Most problem experts on global warming are academics and scientists. - meteorologists, climatologists, botanists, hydrologists and the like. They know a lot about their chosen field and the politics within their academic silos - but how much do they know about the worlds of business, including manufacturing and distribution?
The multiple planetary boundaries we're challenging all have their roots in the 1-way mine/make/use/dump design thinking that industry inherited from the 19th and 20th centuries.
Academics and scientists often operate in very traditional organisations and specific silos. So they can sometimes have suprisingly mainstream "solutions" ideas collect from what "everybody knows" - thinking like:
- "government controls business"
- "government can deliver effective supply chain innovation"
- "innovation happens AFTER the populace agrees on the need and votes accordingly"
So it's not surprising that they would automatically look to "the authorities" for action.
"We've got to get the people to tell the government to tell business that its alright to take action"Famous environmental campaigner
What's focal becomes seen as causal
Unfortunately, human perception automatically designates the focus of a message as the causal factor.
If "everyone knows" that the environment is a government responsibility, then many of our more traditionally-minded experts are all to likely to act from that mindset.
So what happens when you tell the average consumer or business person about the environment and the need for government action? They worry - and then get on with doing business as usual.
So you never get beyond "everybody knows"
Who changes industrial design? Who delivers economic innovation at scale? Who designs, constructs and delivers the vast majority of the products and services we use every day?
Look at the smartphone in your pocket or bag and think about its history? Whose idea was it? Who paid the engineers who built the factories that manufacture them at scale?
To reverse the harm we've caused, we need to get our best and brightest business innovators scaling the design solutions of the last 40 years into practical, regenerative solutions. We need to accelerate smarter, more efficient, more profitable models like Circular Economy and Biomimcry and turn them into globally scaled industrial practices.

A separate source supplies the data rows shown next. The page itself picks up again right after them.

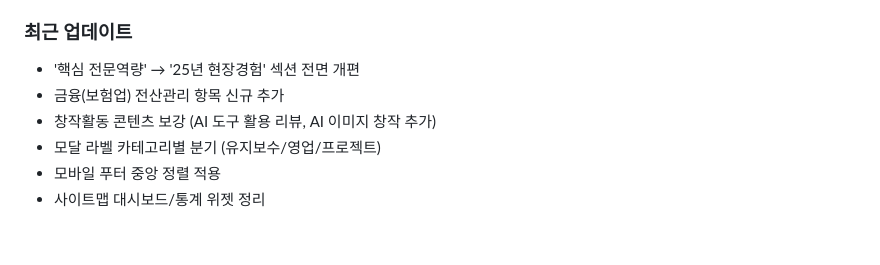
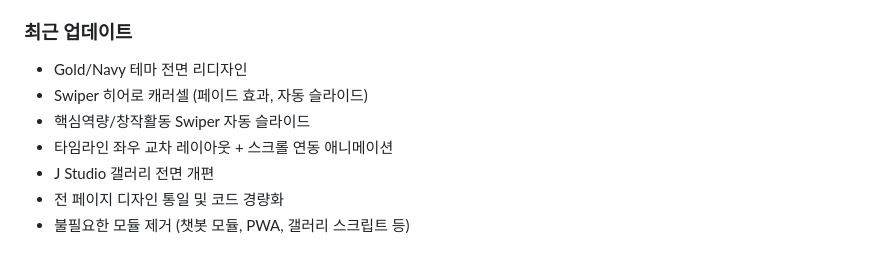
Before and after one commit to junetapa-juncheol/my-website, a Markdown page: README.md, the part around one of its changes. GitHub-like rendering.

```diff
--- a/README.md
+++ b/README.md
@@ -92,9 +95,10 @@ my-website/
 - **Since**: 2025-05
 
 ### 최근 업데이트
-- '핵심 전문역량' → '25년 현장경험' 섹션 전면 개편
-- 금융(보험업) 전산관리 항목 신규 추가
-- 창작활동 콘텐츠 보강 (AI 도구 활용 리뷰, AI 이미지 창작 추가)
-- 모달 라벨 카테고리별 분기 (유지보수/영업/프로젝트)
-- 모바일 푸터 중앙 정렬 적용
-- 사이트맵 대시보드/통계 위젯 정리
+- Gold/Navy 테마 전면 리디자인
+- Swiper 히어로 캐러셀 (페이드 효과, 자동 슬라이드)
+- 핵심역량/창작활동 Swiper 자동 슬라이드
+- 타임라인 좌우 교차 레이아웃 + 스크롤 연동 애니메이션
+- J Studio 갤러리 전면 개편
+- 전 페이지 디자인 통일 및 코드 경량화
+- 불필요한 모듈 제거 (챗봇 모듈, PWA, 갤러리 스크립트 등)
```
Also changed, not shown: other parts of README.md (+42 -39 lines).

Government policy change isn't the only - or best - option for accelerating an industrial revolution.
I absolutely agree that governments can - when they choose - create supportive environments for sustainability innovation. I absolutely agree that government policies can be counter-productive (at least).
I know from 20 years of my own observation that there are many, many, many national, state, regional and local governments doing amazing things - and they have been doing them for decades.
Still, the most powerful, immediate leverage point for reversing global warming probably ISN'T voting for a government to make policy changes.
Vote, lobby AND go industrial...
Getting in to an entrepreneur's head is seriously powerful
One of the world's most sustainable businesses is Interface, and their approach has consistently been to "do well BY doing good". They take a strategic, longer term view - but they're about "good for the environment, good for the community AND good for our bottom line".
They have proven that strategic sustainability - like quality and safety in previous decades - is an innovation driver that offers trillions of dollars in business opportunity.
The Interface journey started when a series of events put sustainability front and centre in their CEO's head.